Our instructional design projects range from creating a syllabus for a single course to developing a full range of course elements for an entire academic program. Some of our more common deliverables are:

  • Course syllabi (typically created to your institution’s specific requirements)
  • Lesson plans
  • Written, video and animated lessons and lectures
  • Discussion questions
  • Assignments and assessments
  • Labs
  • Quizzes and tests
  • Course development documents
  • Course outcomes and unit learning objectives

That’s a quick look at what our instructional design team can create for your institution. Now let’s take a look at how we do it.

The Process

Imagine your institution has decided to transition six existing courses to new Cengage materials. You want the Cengage ID team to develop all new course elements that align with the new curricula.

We’ll start with an in-depth discussion with your institution’s faculty and administration stakeholders. We’ll:

  • Identify who your team members are, who our team members are and what roles each of us will fill
  • Define your goals for the courses
  • Align on the deliverables you want our ID team to develop
  • Discuss aspects of the existing courses that work well, and those you would like to change or improve: Are the course objectives still relevant? Are the existing assignment types a good fit for your institution’s typical student?
  • Create a schedule for development
  • Codify a process for handling reviews and revisions

Ideally, we’ll come away with a clear sense of what you want to accomplish, and we’ll all know each other a little better.

In a full-course redesign, our ID development team usually starts with creating a course outline that maps out course outcomes, learning objectives, readings and assignment types by unit. We’ll then collaborate with your school’s faculty reviewer to get feedback and revise the outline into a final version.
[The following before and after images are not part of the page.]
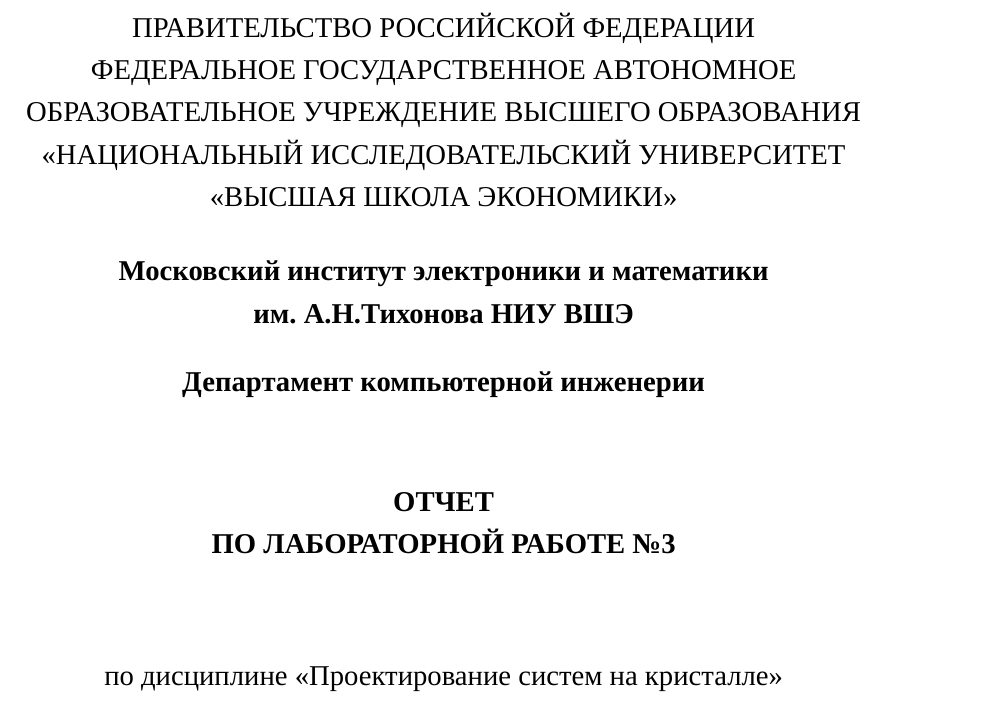
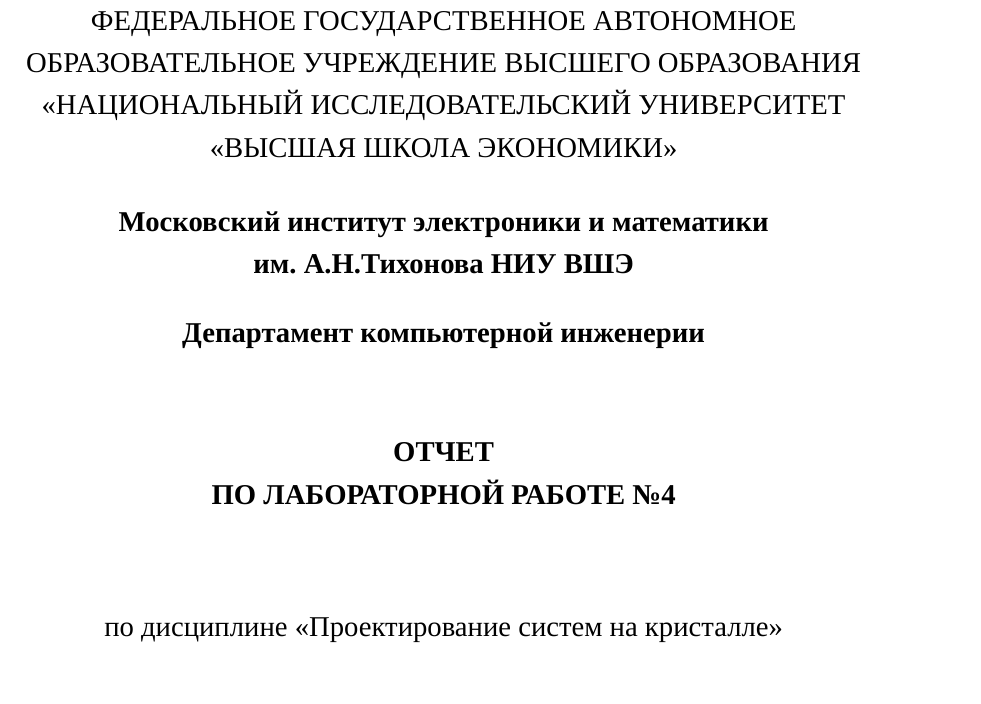
Before and after one commit to AsciiShell/hse_SoC, a LaTeX document (lab_04/text/main.tex, which reads lab_04/text/data/title.tex): part of page 1 of 19, cut at the place of the change. Compiled offline with XeLaTeX; a missing font is replaced by an installed copy or a similar font.

Commit message:
fix title

```diff
--- a/lab_04/text/data/title.tex
+++ b/lab_04/text/data/title.tex
@@ -1,6 +1,5 @@
 \begin{titlepage}
 	\begin{center}
-		ПРАВИТЕЛЬСТВО РОССИЙСКОЙ ФЕДЕРАЦИИ \\
  		ФЕДЕРАЛЬНОЕ  ГОСУДАРСТВЕННОЕ АВТОНОМНОЕ \\
 		ОБРАЗОВАТЕЛЬНОЕ УЧРЕЖДЕНИЕ ВЫСШЕГО ОБРАЗОВАНИЯ\\
 		«НАЦИОНАЛЬНЫЙ ИССЛЕДОВАТЕЛЬСКИЙ УНИВЕРСИТЕТ\\
@@ -20,7 +19,7 @@
 
 	\begin{center}
 	\textbf{ОТЧЕТ\\
-		ПО ЛАБОРАТОРНОЙ РАБОТЕ №3
+		ПО ЛАБОРАТОРНОЙ РАБОТЕ №4
 	}
 	\end{center}
 	\vspace{2ex}
```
We’ll follow the same process as we move into developing the other course elements, communicating through regularly scheduled status calls as needed via email to review and revise deliverables. The review process might go quickly, with minimal revisions. Or the nature and scope of the project may call for more extensive and direct collaboration between the Cengage IDs and your institution’s faculty. At each step, though, your faculty reviewers have the chance to provide feedback and approve the final deliverables. The entire process typically takes between 16 and 18 weeks, but under some circumstances can be completed in significantly less time.

While the details may change from project to project, communication and collaboration are always at the forefront of what we do.


Read the complete Instructional Design 101 series, where we covered a broad range of topics including the ID process, how instructional design can improve a course and how a typical ID project unfolds. Follow us on Twitter to stay up to date on the latest news in higher education!


 To bring instructional design expertise to your institution, connect with a Partnership Director!